Do I need a Power of attorney (POA) in the patent prosecution process? Sounds serious…You’ve engaged with an attorney or agent, and during the application process or after filing they ask you if you want to sign a power of attorney. Sounds intense!
Often we have clients who have heard of this phrase in relation to real estate or property arrangements, so when it comes up in the patent world it can cause some confusion or hesitation.
- You don’t have to sign a power of attorney when filing a patent application. Even if an attorney is preparing the application for you, they are able to file it for you in a representative capacity.
- You can withdraw the power of attorney at any time by communicating directly with the USPTO.
So why would you want to sign a power of attorney?
If you want your attorney or agent to deal directly with the patent office on your behalf then you need to have a POA in place. The USPTO will not in any way discuss the progress, status, contents, rejections, objections or details of your application with your attorney if a POA is not in place. There may be a scenario where your attorney needs to urgently or promptly communicate with the office for your application and if there isn’t a POA in place this will not be possible. Also if your attorney needs to talk to an examiner who is reviewing your application, without a POA this will not be possible.
Overall, a POA streamlines the communication process between the USPTO, attorney and you as the client. Attorneys have systems and processes in place that track the progress of your application and receive notifications from the USPTO about certain actions that may need to taken during the application process. We have seen clients miss these deadlines and communications causing delays and further costs.
The POA form that you sign is a standard form provided by the USPTO and will only apply to one specific application. Each new application needs a new POA. So you see how this can be very different to a POA in a real estate scenario.

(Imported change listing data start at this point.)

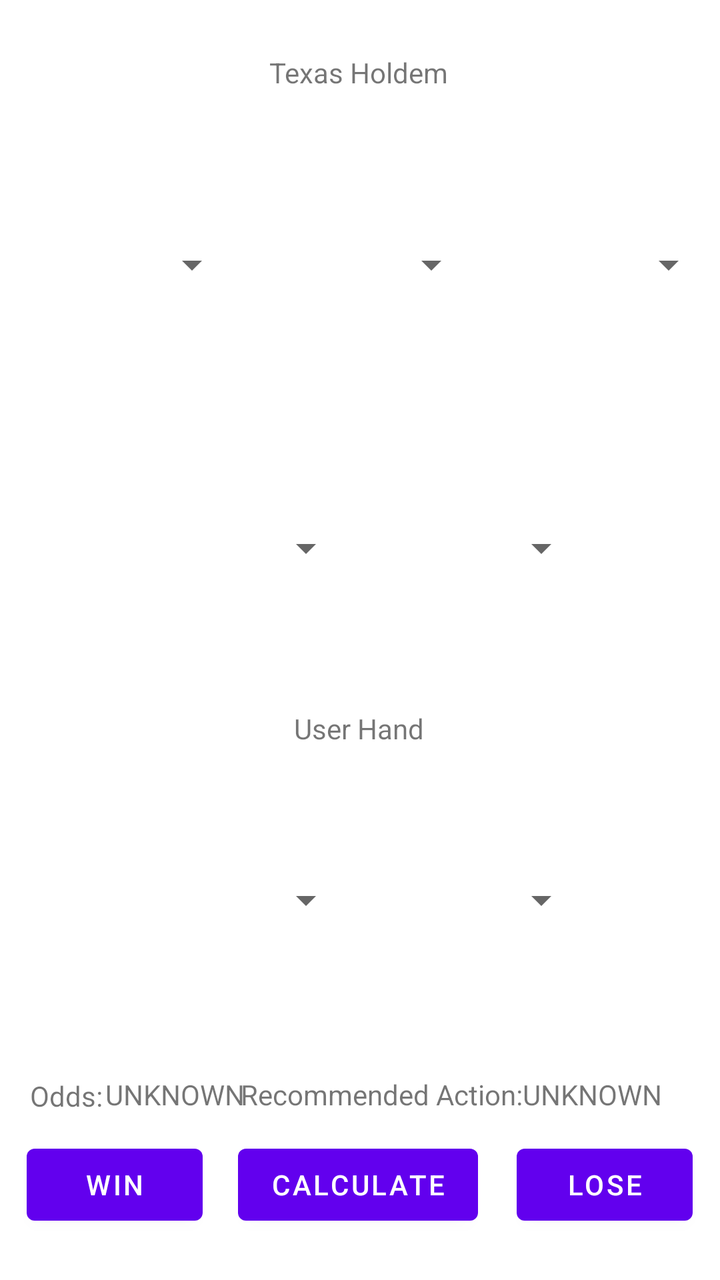
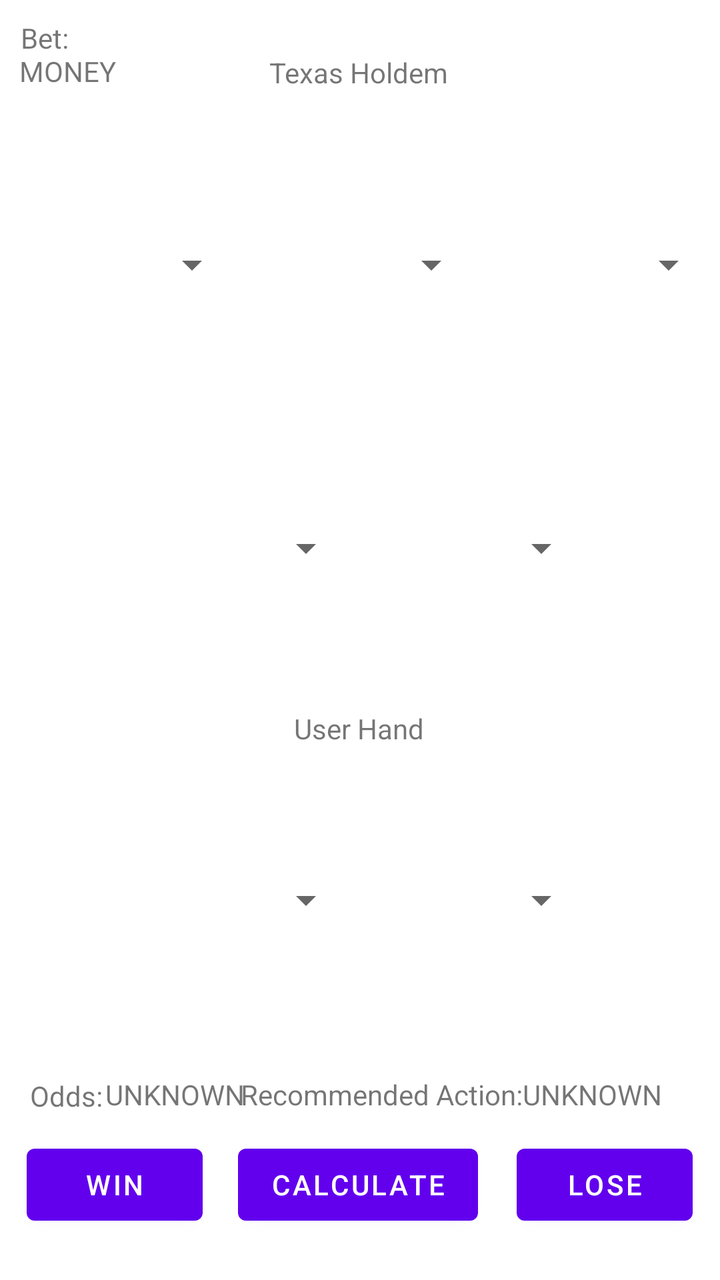

Before-and-after screenshots of an Android layout around one commit, followed by the original layout XML and the change that was made.
<!-- AndroidManifest.xml: application theme Theme.GamblingBadger -->
<!-- res/layout/fragment_texas_holdem.xml -->
<?xml version="1.0" encoding="utf-8"?>
<androidx.constraintlayout.widget.ConstraintLayout xmlns:android="http://schemas.android.com/apk/res/android"
    xmlns:app="http://schemas.android.com/apk/res-auto"
    xmlns:tools="http://schemas.android.com/tools"
    android:layout_width="match_parent"
    android:layout_height="match_parent"
    tools:context=".gamesession.texasholdem.TexasHoldemFragment">

    

    <TextView
        android:id="@+id/RecommendedAction_label"
        android:layout_width="wrap_content"
        android:layout_height="wrap_content"
        android:text="Recommended Action:"
        app:layout_constraintBottom_toBottomOf="parent"
        app:layout_constraintEnd_toEndOf="parent"
        app:layout_constraintHorizontal_bias="0.55"
        app:layout_constraintStart_toStartOf="parent"
        app:layout_constraintTop_toTopOf="parent"
        app:layout_constraintVertical_bias="0.866" />

    <TextView
        android:id="@+id/RecommendedAction_textview"
        android:layout_width="wrap_content"
        android:layout_height="wrap_content"
        android:text="UNKNOWN"
        app:layout_constraintBottom_toBottomOf="parent"
        app:layout_constraintEnd_toEndOf="parent"
        app:layout_constraintHorizontal_bias="0.9"
        app:layout_constraintStart_toStartOf="parent"
        app:layout_constraintTop_toTopOf="parent"
        app:layout_constraintVertical_bias="0.866" />

    <Button
        android:id="@+id/Lose_button_texasholdem"
        android:layout_width="wrap_content"
        android:layout_height="wrap_content"
        android:text="Lose"
        app:layout_constraintBottom_toBottomOf="parent"
        app:layout_constraintEnd_toEndOf="parent"
        app:layout_constraintHorizontal_bias="0.95"
        app:layout_constraintStart_toStartOf="parent"
        app:layout_constraintTop_toTopOf="parent"
        app:layout_constraintVertical_bias="0.96" />

    <Spinner
        android:id="@+id/texasholdem_spinner_dealerCard2"
        android:layout_width="120dp"
        android:layout_height="150dp"
        android:contentDescription="@string/temporary"
        android:dropDownWidth="100dp"
        app:layout_constraintBottom_toBottomOf="parent"
        app:layout_constraintEnd_toEndOf="parent"
        app:layout_constraintHorizontal_bias="0.498"
        app:layout_constraintStart_toStartOf="parent"
        app:layout_constraintTop_toTopOf="parent"
        app:layout_constraintVertical_bias="0.117" />

    <Spinner
        android:id="@+id/texasholdem_spinner_dealerCard4"
        android:layout_width="120dp"
        android:layout_height="150dp"
        android:contentDescription="@string/temporary"
        android:dropDownWidth="100dp"
        app:layout_constraintBottom_toBottomOf="parent"
        app:layout_constraintEnd_toEndOf="parent"
        app:layout_constraintHorizontal_bias="0.237"
        app:layout_constraintStart_toStartOf="parent"
        app:layout_constraintTop_toTopOf="parent"
        app:layout_constraintVertical_bias="0.406" />

    <Spinner
        android:id="@+id/texasholdem_spinner_userCard1"
        android:layout_width="120dp"
        android:layout_height="150dp"
        android:contentDescription="@string/temporary"
        android:dropDownWidth="100dp"
        app:layout_constraintBottom_toBottomOf="parent"
        app:layout_constraintEnd_toEndOf="parent"
        app:layout_constraintHorizontal_bias="0.237"
        app:layout_constraintStart_toStartOf="parent"
        app:layout_constraintTop_toTopOf="parent"
        app:layout_constraintVertical_bias="0.765" />

    <Spinner
        android:id="@+id/texasholdem_spinner_userCard2"
        android:layout_width="120dp"
        android:layout_height="150dp"
        android:contentDescription="@string/temporary"
        android:dropDownWidth="100dp"
        app:layout_constraintBottom_toBottomOf="parent"
        app:layout_constraintEnd_toEndOf="parent"
        app:layout_constraintHorizontal_bias="0.728"
        app:layout_constraintStart_toStartOf="parent"
        app:layout_constraintTop_toTopOf="parent"
        app:layout_constraintVertical_bias="0.765" />

    <Spinner
        android:id="@+id/texasholdem_spinner_dealerCard3"
        android:layout_width="120dp"
        android:layout_height="150dp"
        android:contentDescription="@string/temporary"
        android:dropDownWidth="100dp"
        app:layout_constraintBottom_toBottomOf="parent"
        app:layout_constraintEnd_toEndOf="parent"
        app:layout_constraintHorizontal_bias="0.993"
        app:layout_constraintStart_toStartOf="parent"
        app:layout_constraintTop_toTopOf="parent"
        app:layout_constraintVertical_bias="0.117" />

    <Spinner
        android:id="@+id/texasholdem_spinner_dealerCard5"
        android:layout_width="120dp"
        android:layout_height="150dp"
        android:contentDescription="@string/temporary"
        android:dropDownWidth="100dp"
        app:layout_constraintBottom_toBottomOf="parent"
        app:layout_constraintEnd_toEndOf="parent"
        app:layout_constraintHorizontal_bias="0.728"
        app:layout_constraintStart_toStartOf="parent"
        app:layout_constraintTop_toTopOf="parent"
        app:layout_constraintVertical_bias="0.406" />

    <Spinner
        android:id="@+id/texasholdem_spinner_dealerCard1"
        android:layout_width="120dp"
        android:layout_height="150dp"
        android:contentDescription="@string/temporary"
        android:dropDownWidth="100dp"
        app:layout_constraintBottom_toBottomOf="parent"
        app:layout_constraintEnd_toEndOf="parent"
        app:layout_constraintHorizontal_bias="0.0"
        app:layout_constraintStart_toStartOf="parent"
        app:layout_constraintTop_toTopOf="parent"
        app:layout_constraintVertical_bias="0.117" />

    <TextView
        android:id="@+id/Texas_title"
        android:layout_width="wrap_content"
        android:layout_height="wrap_content"
        android:text="Texas Holdem"
        app:layout_constraintBottom_toBottomOf="parent"
        app:layout_constraintEnd_toEndOf="parent"
        app:layout_constraintHorizontal_bias="0.498"
        app:layout_constraintStart_toStartOf="parent"
        app:layout_constraintTop_toTopOf="parent"
        app:layout_constraintVertical_bias="0.043" />

    <Button
        android:id="@+id/Calculate_button_texasholdem"
        android:layout_width="wrap_content"
        android:layout_height="wrap_content"
        android:text="Calculate"
        app:layout_constraintBottom_toBottomOf="parent"
        app:layout_constraintEnd_toEndOf="parent"
        app:layout_constraintHorizontal_bias="0.496"
        app:layout_constraintStart_toStartOf="parent"
        app:layout_constraintTop_toTopOf="parent"
        app:layout_constraintVertical_bias="0.96" />

    <Button
        android:id="@+id/Win_button_texasholdem"
        android:layout_width="wrap_content"
        android:layout_height="wrap_content"
        android:text="Win"
        app:layout_constraintBottom_toBottomOf="parent"
        app:layout_constraintEnd_toEndOf="parent"
        app:layout_constraintHorizontal_bias="0.049"
        app:layout_constraintStart_toStartOf="parent"
        app:layout_constraintTop_toTopOf="parent"
        app:layout_constraintVertical_bias="0.96" />

    <TextView
        android:id="@+id/Userhand_label"
        android:layout_width="wrap_content"
        android:layout_height="wrap_content"
        android:text="User Hand"
        app:layout_constraintBottom_toBottomOf="parent"
        app:layout_constraintEnd_toEndOf="parent"
        app:layout_constraintHorizontal_bias="0.498"
        app:layout_constraintStart_toStartOf="parent"
        app:layout_constraintTop_toTopOf="parent"
        app:layout_constraintVertical_bias="0.571" />

    <TextView
        android:id="@+id/Odds_label"
        android:layout_width="wrap_content"
        android:layout_height="wrap_content"
        android:text="Odds:"
        app:layout_constraintBottom_toBottomOf="parent"
        app:layout_constraintEnd_toEndOf="parent"
        app:layout_constraintHorizontal_bias="0.046"
        app:layout_constraintStart_toStartOf="parent"
        app:layout_constraintTop_toTopOf="parent"
        app:layout_constraintVertical_bias="0.867" />

    <TextView
        android:id="@+id/Odds_texview"
        android:layout_width="wrap_content"
        android:layout_height="wrap_content"
        android:text="UNKNOWN"
        app:layout_constraintBottom_toBottomOf="parent"
        app:layout_constraintEnd_toEndOf="parent"
        app:layout_constraintHorizontal_bias="0.181"
        app:layout_constraintStart_toStartOf="parent"
        app:layout_constraintTop_toTopOf="parent"
        app:layout_constraintVertical_bias="0.866" />

</androidx.constraintlayout.widget.ConstraintLayout>
<!-- resources referenced by this layout -->
<resources>
  <string name="temporary">TEMP</string>
  <style name="Theme.GamblingBadger" parent="Theme.MaterialComponents.DayNight.DarkActionBar">
          
          <item name="colorPrimary">@color/purple_500</item>
          <item name="colorPrimaryVariant">@color/purple_700</item>
          <item name="colorOnPrimary">@color/white</item>
          
          <item name="colorSecondary">@color/teal_200</item>
          <item name="colorSecondaryVariant">@color/teal_700</item>
          <item name="colorOnSecondary">@color/black</item>
          
          <item name="android:statusBarColor" tools:targetApi="l">?attr/colorPrimaryVariant</item>
          
      </style>
  <color name="purple_500">#FF6200EE</color>
  <color name="purple_700">#FF3700B3</color>
  <color name="white">#FFFFFFFF</color>
  <color name="teal_200">#FF03DAC5</color>
  <color name="teal_700">#FF018786</color>
  <color name="black">#FF000000</color>
</resources>

<!-- the commit's change to res/layout/fragment_texas_holdem.xml (unified diff, before → after) -->
@@ -21,7 +21,7 @@
         app:layout_constraintVertical_bias="0.866" />
 
     <TextView
-        android:id="@+id/RecommendedAction_textview"
+        android:id="@+id/RecommendedAction_textview_TexasHoldem"
         android:layout_width="wrap_content"
         android:layout_height="wrap_content"
         android:text="UNKNOWN"
@@ -196,7 +196,7 @@
         app:layout_constraintVertical_bias="0.867" />
 
     <TextView
-        android:id="@+id/Odds_texview"
+        android:id="@+id/Odds_textview_TexasHoldem"
         android:layout_width="wrap_content"
         android:layout_height="wrap_content"
         android:text="UNKNOWN"
@@ -207,4 +207,28 @@
         app:layout_constraintTop_toTopOf="parent"
         app:layout_constraintVertical_bias="0.866" />
 
+    <TextView
+        android:id="@+id/Bet_label_Texasholdem"
+        android:layout_width="wrap_content"
+        android:layout_height="wrap_content"
+        android:text="Bet:"
+        app:layout_constraintBottom_toBottomOf="parent"
+        app:layout_constraintEnd_toEndOf="parent"
+        app:layout_constraintHorizontal_bias="0.031"
+        app:layout_constraintStart_toStartOf="parent"
+        app:layout_constraintTop_toTopOf="parent"
+        app:layout_constraintVertical_bias="0.015" />
+
+    <TextView
+        android:id="@+id/bet_textview_Texasholdem"
+        android:layout_width="wrap_content"
+        android:layout_height="wrap_content"
+        android:text="MONEY"
+        app:layout_constraintBottom_toBottomOf="parent"
+        app:layout_constraintEnd_toEndOf="parent"
+        app:layout_constraintHorizontal_bias="0.031"
+        app:layout_constraintStart_toStartOf="parent"
+        app:layout_constraintTop_toTopOf="parent"
+        app:layout_constraintVertical_bias="0.042" />
+
 </androidx.constraintlayout.widget.ConstraintLayout>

It's still up to you, but remember, setting up a POA with the patent office is straightforward and retracting the power is just as simple.